+++ Stored data

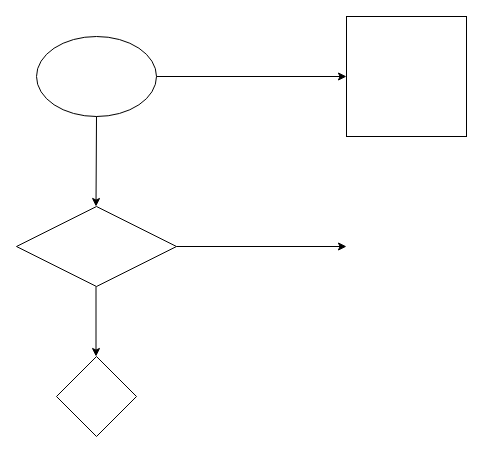
Above: Python.drawio in Daverare24/Python-folder (draw.io), before the change. Source tidied: cells renumbered, new cells numbered last; positions are measured from the earlier drawing's top-left corner, leaving out a move shared by most shapes. Both pictures are drawn from the tidied source at 100%, with x=0, y=0 at pixel (16, 16).
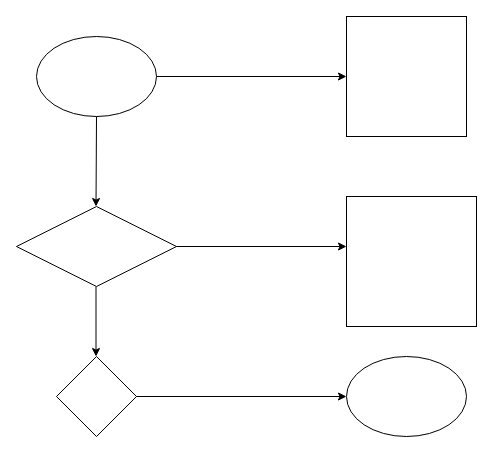
After the change.

The edit, as a diff of the source:
```diff
@@
 <mxGraphModel>
   <root>
     <mxCell id="0" />
     <mxCell id="1" parent="0" />
     <mxCell id="2" style="ellipse;whiteSpace=wrap;html=1;" parent="1" vertex="1">
       <mxGeometry x="20" y="20" width="120" height="80" as="geometry" />
     </mxCell>
     <mxCell id="3" style="endArrow=classic;html=1;rounded=0;exitX=0.5;exitY=1;exitDx=0;exitDy=0;" parent="1" edge="1" source="2">
       <mxGeometry relative="1" as="geometry">
         <mxPoint x="79.5" y="190" as="targetPoint" />
       </mxGeometry>
     </mxCell>
     <mxCell id="4" style="rhombus;whiteSpace=wrap;html=1;" parent="1" vertex="1">
       <mxGeometry y="190" width="160" height="80" as="geometry" />
     </mxCell>
     <mxCell id="5" style="endArrow=classic;html=1;rounded=0;" parent="1" edge="1">
       <mxGeometry relative="1" as="geometry">
         <mxPoint x="79.5" y="270" as="sourcePoint" />
         <mxPoint x="79.5" y="340" as="targetPoint" />
       </mxGeometry>
     </mxCell>
     <mxCell id="6" style="rhombus;whiteSpace=wrap;html=1;" parent="1" vertex="1">
       <mxGeometry x="40" y="340" width="80" height="80" as="geometry" />
     </mxCell>
     <mxCell id="7" style="endArrow=classic;html=1;rounded=0;" parent="1" edge="1">
       <mxGeometry relative="1" as="geometry">
         <mxPoint x="140" y="60" as="sourcePoint" />
         <mxPoint x="330" y="60" as="targetPoint" />
       </mxGeometry>
     </mxCell>
     <mxCell id="8" style="whiteSpace=wrap;html=1;" parent="1" vertex="1">
       <mxGeometry x="330" width="120" height="120" as="geometry" />
     </mxCell>
     <mxCell id="9" style="endArrow=classic;html=1;rounded=0;" parent="1" edge="1">
       <mxGeometry relative="1" as="geometry">
         <mxPoint x="160" y="230" as="sourcePoint" />
         <mxPoint x="330" y="230" as="targetPoint" />
       </mxGeometry>
     </mxCell>
+    <mxCell id="10" style="whiteSpace=wrap;html=1;" parent="1" vertex="1">
+      <mxGeometry x="330" y="180" width="130" height="130" as="geometry" />
+    </mxCell>
+    <mxCell id="11" style="endArrow=classic;html=1;rounded=0;" parent="1" edge="1" target="12">
+      <mxGeometry relative="1" as="geometry">
+        <mxPoint x="120" y="380" as="sourcePoint" />
+      </mxGeometry>
+    </mxCell>
+    <mxCell id="12" style="ellipse;whiteSpace=wrap;html=1;" parent="1" vertex="1">
+      <mxGeometry x="330" y="340" width="120" height="80" as="geometry" />
+    </mxCell>
   </root>
 </mxGraphModel>
```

++++++

Problem details: In the data above, find each line that has the word "style" and copy it out.

Reply:
     <mxCell id="2" style="ellipse;whiteSpace=wrap;html=1;" parent="1" vertex="1">
     <mxCell id="3" style="endArrow=classic;html=1;rounded=0;exitX=0.5;exitY=1;exitDx=0;exitDy=0;" parent="1" edge="1" source="2">
     <mxCell id="4" style="rhombus;whiteSpace=wrap;html=1;" parent="1" vertex="1">
     <mxCell id="5" style="endArrow=classic;html=1;rounded=0;" parent="1" edge="1">
     <mxCell id="6" style="rhombus;whiteSpace=wrap;html=1;" parent="1" vertex="1">
     <mxCell id="7" style="endArrow=classic;html=1;rounded=0;" parent="1" edge="1">
     <mxCell id="8" style="whiteSpace=wrap;html=1;" parent="1" vertex="1">
     <mxCell id="9" style="endArrow=classic;html=1;rounded=0;" parent="1" edge="1">
+    <mxCell id="10" style="whiteSpace=wrap;html=1;" parent="1" vertex="1">
+    <mxCell id="11" style="endArrow=classic;html=1;rounded=0;" parent="1" edge="1" target="12">
+    <mxCell id="12" style="ellipse;whiteSpace=wrap;html=1;" parent="1" vertex="1">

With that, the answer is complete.